Veggie Garden Design Options

Once the site has been identified, the creative process can start. There are two basic styles for veggie garden design: formal and informal. Take time to decide on the style and get inspiration from magazines or from browsing the web.

A formal design has a central axis, with straight lines and geometrically shaped beds (rectangular, square or triangle). Paved or stone pathways establish the ground plan, which can be accentuated by arches. There is usually a focal point; a birdbath, bench or container grown shrub.

The advantages of this design are:

  • Everything is accessible, for easy working and harvesting.
  • It is the best style for raised, built beds or terracing.
  • Because of its strong design, the garden always looks good, even between seasons.
  • Generally, one kind of vegetable is planted in each block, but with a border of companion herbs.

An informal design has more flowing lines, with curved beds and walkways. It may feel more exuberant and natural, especially if flowers are added to encourage pollinators. Accessibility could be a problem unless stepping-stones are used for entry into the beds, or keyhole beds are made.

The advantages of this design are:

  • It needs less initial structural work, making it quicker to establish and more affordable.
  • It is usually easier and less costly to maintain.
  • It is easier to change, especially as time goes by and needs change or the surrounding garden changes (more shade etc).
  • It lends itself to mixed cropping and companion planting.

A mix of formal and informal design can accommodate keyhole beds, eco-circles, square-foot gardens and mandala gardens. They generally combine the benefits of both formal and informal gardens and they maximise space.

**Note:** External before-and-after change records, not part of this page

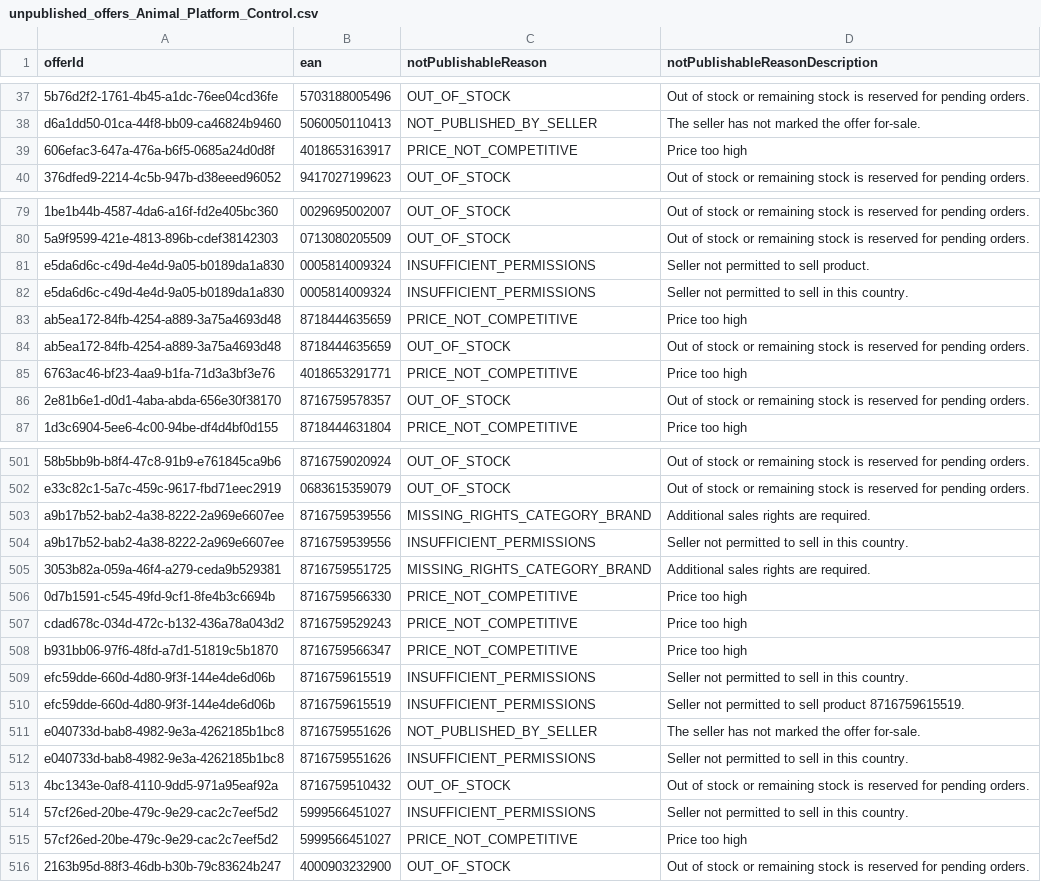
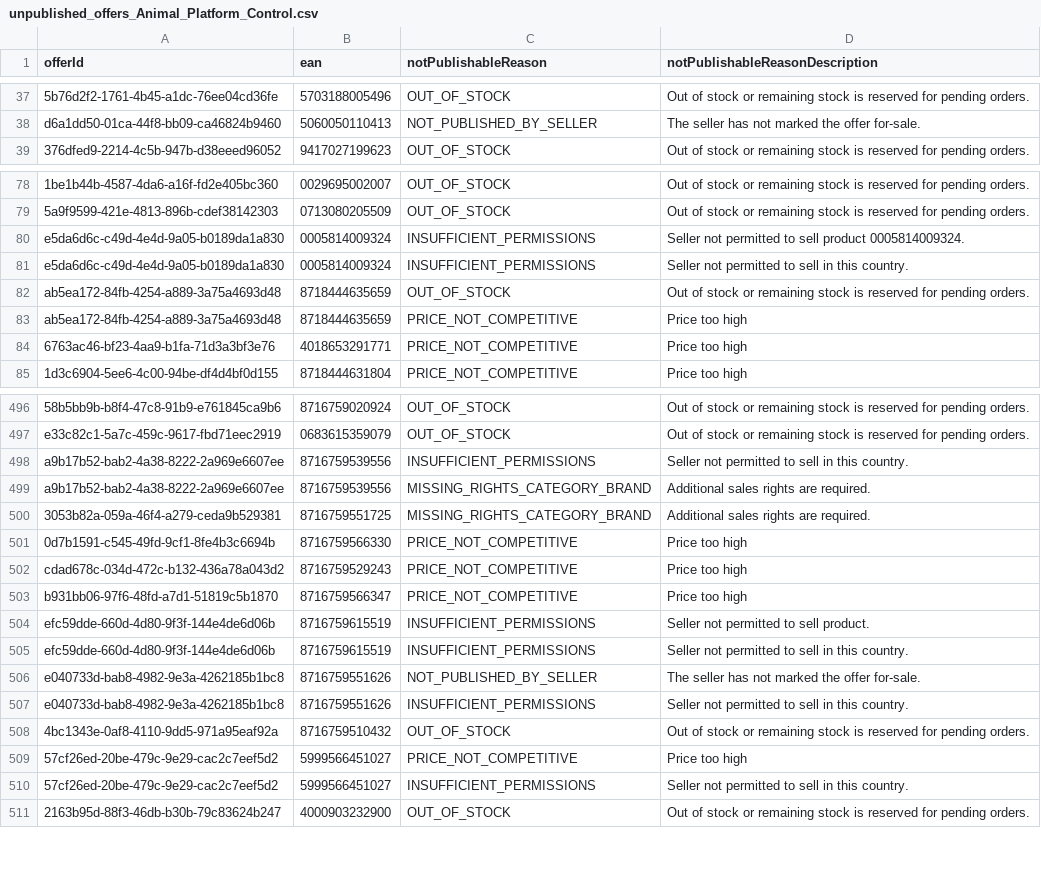
Before and after one commit to semjanssen98/unpublished_offers, a CSV file: unpublished_offers_Animal_Platform_Control.csv, drawn as a sheet; only a part is shown, gaps mark what is left out; removed rows and columns are numbered as before the commit, all else as after; the diff covers the shown part only; the diff names each change by its address in the sheet, - before the commit and + after, or states it on an @@ line.

Commit message:
Update CSV files

```diff
--- a/unpublished_offers_Animal_Platform_Control.csv
+++ b/unpublished_offers_Animal_Platform_Control.csv
-row 39: 606efac3-647a-476a-b6f5-0685a24d0d8f | 4018653163917 | PRICE_NOT_COMPETITIVE | Price too high
-D80 (notPublishableReasonDescription): Seller not permitted to sell product.
+D80 (notPublishableReasonDescription): Seller not permitted to sell product 0005814009324.
@@ row 84 moved to row 82: ab5ea172-84fb-4254-a889-3a75a4693d48 @@
-row 86: 2e81b6e1-d0d1-4aba-abda-656e30f38170 | 8716759578357 | OUT_OF_STOCK | Out of stock or remaining stock is reserved for pending orders.
@@ row 504 moved to row 498: a9b17b52-bab2-4a38-8222-2a969e6607ee @@
+row 504: efc59dde-660d-4d80-9f3f-144e4de6d06b | 8716759615519 | INSUFFICIENT_PERMISSIONS | Seller not permitted to sell product.
-row 510: efc59dde-660d-4d80-9f3f-144e4de6d06b | 8716759615519 | INSUFFICIENT_PERMISSIONS | Seller not permitted to sell product 8716759615519.
@@ row 515 moved to row 509: 57cf26ed-20be-479c-9e29-cac2c7eef5d2 @@
```
Also changed, not shown: 4 removed rows and 28 moved rows elsewhere in this file.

  • A mandala garden incorporates fruit, vegetables, herbs and companion planting. The circular design may be very formal with geometric beds, built pathways and central features (fountain, fruit tree). A more informal design may use keyhole beds which allows you to stand in the centre and work with the vegetables without standing on the soil. This prevents it from becoming compacted and its structure destroyed.
  • Eco-circle design consists of a single 1m diameter circle or three 1m diameter circles that connect but don’t overlap to form a clover leaf circle. This is a useful style for square spaces. A 20cm diameter pot with drainage holes is sunk in the centre of each circle and vegetables are planted about 15cm from the pot. The veggies are watered by filling the pot with water, which drains out at root level. This is a water-wise garden that also allows for natural pest control through companion planting.
  • Square-foot gardens are 1m x 1m, further divided up into a grid with each block corresponding roughly to the size of a foot. This provides enough space for 9 – 16 different crops, so companion planting and diversity are easy to achieve. The benefit of this bed is that you tend to sow what you need.

Putting Pen to Paper

There is no right or wrong way to lay out a veggie garden (I think). It can be drawn to scale or simply be a free-hand drawing. Whichever way, pace out your design on site, marking out beds and pathways. Flour or maize meal works well to indicate the lines. Even the most experienced landscapers admit that paper-perfect designs start to change when the garden is being made. The final part of the design is to fill in a detailed planting plan showing the exact position of each crop, including herbs.

  • Before you do this consider the following:
  • Make a list of veggies that are easy to grow, that the family will eat and that are nutrient rich.
  • Be aware of the mature height of vegetables so that taller growers do not block the sun for shorter growers.
  • Consider growing climbing or vining vegetables on trellises against boundary walls.
  • Leave space for succession planting.
  • Whatever the design, bed width should not be more than 1m or 1.2m. Kneel down and extend your arm. The point at which your hand joins your wrist should be the centre of the bed. This means that you can work comfortably in the bed. (Physically go and do it!)